An exact repetition of the data below, without images, is the expected answer.

RECORDS FOR THE EXERCISE below:

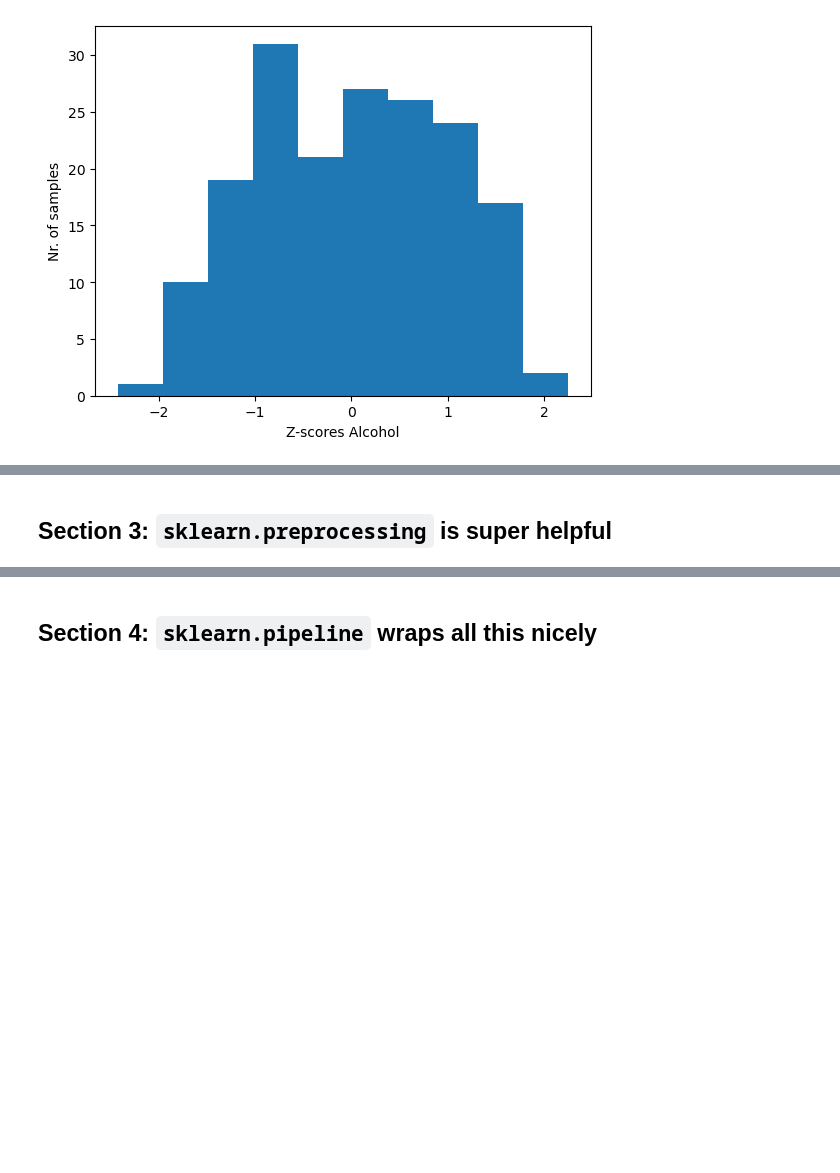
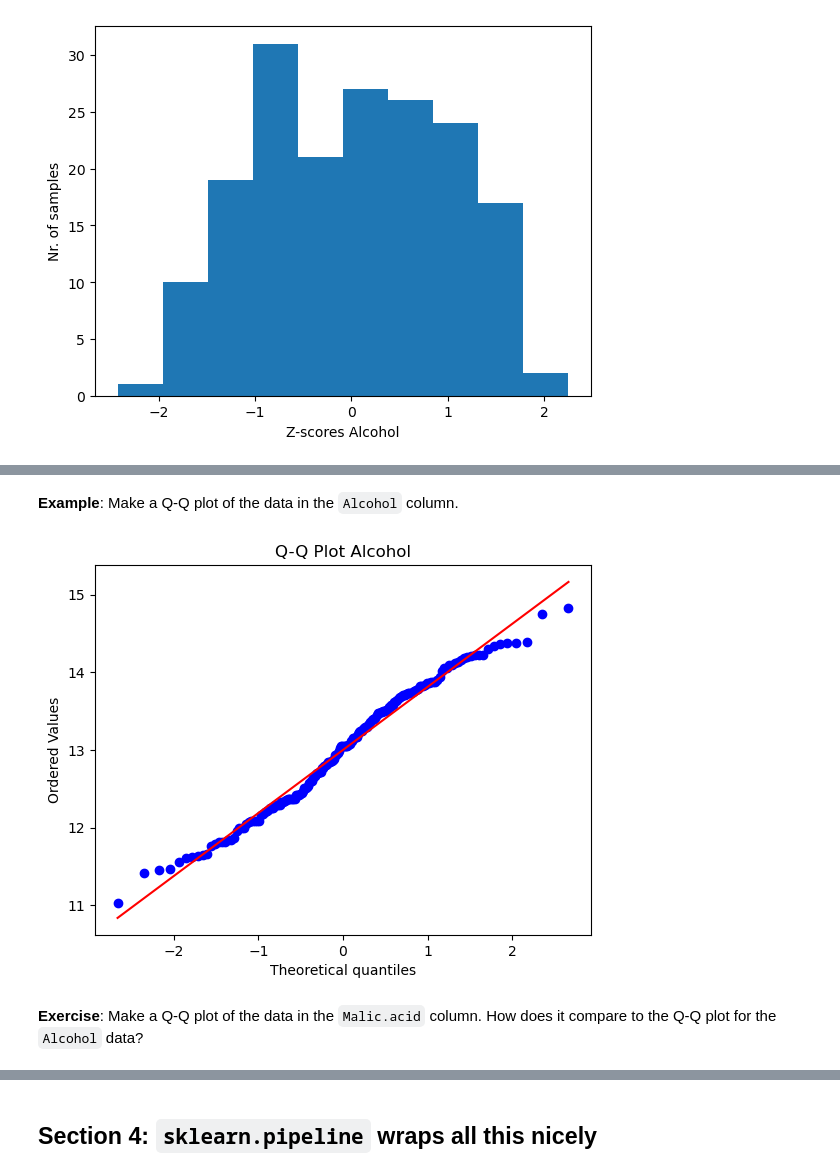
Before and after one commit to atleer/intro-to-deep-learning-dev, a Jupyter notebook: Day02/07_data_standardization/07_data_standardization.ipynb, the cells around one changed output, grey strips where cells are left out. Drawn from its saved outputs; the diff is of its cells as text; code cells hidden in the pictures; blank space fills up the shorter version.

Commit message:
revise section 2 + additions section 3 ref table

```diff
--- a/Day02/07_data_standardization/07_data_standardization.ipynb
+++ b/Day02/07_data_standardization/07_data_standardization.ipynb
@@ -293,2 +299,11 @@ Index(['Wine', 'Alcohol', 'Malic.acid', 'Ash', 'Acl', 'Mg', 'Phenols',
-# %% [markdown]
-## Section 3: `sklearn.preprocessing` is super helpful
+# %% [markdown]
+**Example**: Make a Q-Q plot of the data in the `Alcohol` column.
+# %%
+alcohol = df['Alcohol'].values
+# %%
+stats.probplot(alcohol, dist="norm", plot=plt)
+plt.title("Q-Q Plot Alcohol");
+# %% [output]
+[figure, added]
+# %% [markdown]
+**Exercise**: Make a Q-Q plot of the data in the `Malic.acid` column. How does it compare to the Q-Q plot for the `Alcohol` data?
```
Also changed, not shown: parts of 37 cells of this notebook.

End of RECORDS FOR THE EXERCISE.

> [THE COMPLETED TASK]
Before and after one commit to atleer/intro-to-deep-learning-dev, a Jupyter notebook: Day02/07_data_standardization/07_data_standardization.ipynb, the cells around one changed output, grey strips where cells are left out. Drawn from its saved outputs; the diff is of its cells as text; code cells hidden in the pictures; blank space fills up the shorter version.

Commit message:
revise section 2 + additions section 3 ref table

```diff
--- a/Day02/07_data_standardization/07_data_standardization.ipynb
+++ b/Day02/07_data_standardization/07_data_standardization.ipynb
@@ -293,2 +299,11 @@ Index(['Wine', 'Alcohol', 'Malic.acid', 'Ash', 'Acl', 'Mg', 'Phenols',
-# %% [markdown]
-## Section 3: `sklearn.preprocessing` is super helpful
+# %% [markdown]
+**Example**: Make a Q-Q plot of the data in the `Alcohol` column.
+# %%
+alcohol = df['Alcohol'].values
+# %%
+stats.probplot(alcohol, dist="norm", plot=plt)
+plt.title("Q-Q Plot Alcohol");
+# %% [output]
+[figure, added]
+# %% [markdown]
+**Exercise**: Make a Q-Q plot of the data in the `Malic.acid` column. How does it compare to the Q-Q plot for the `Alcohol` data?
```
Also changed, not shown: parts of 37 cells of this notebook.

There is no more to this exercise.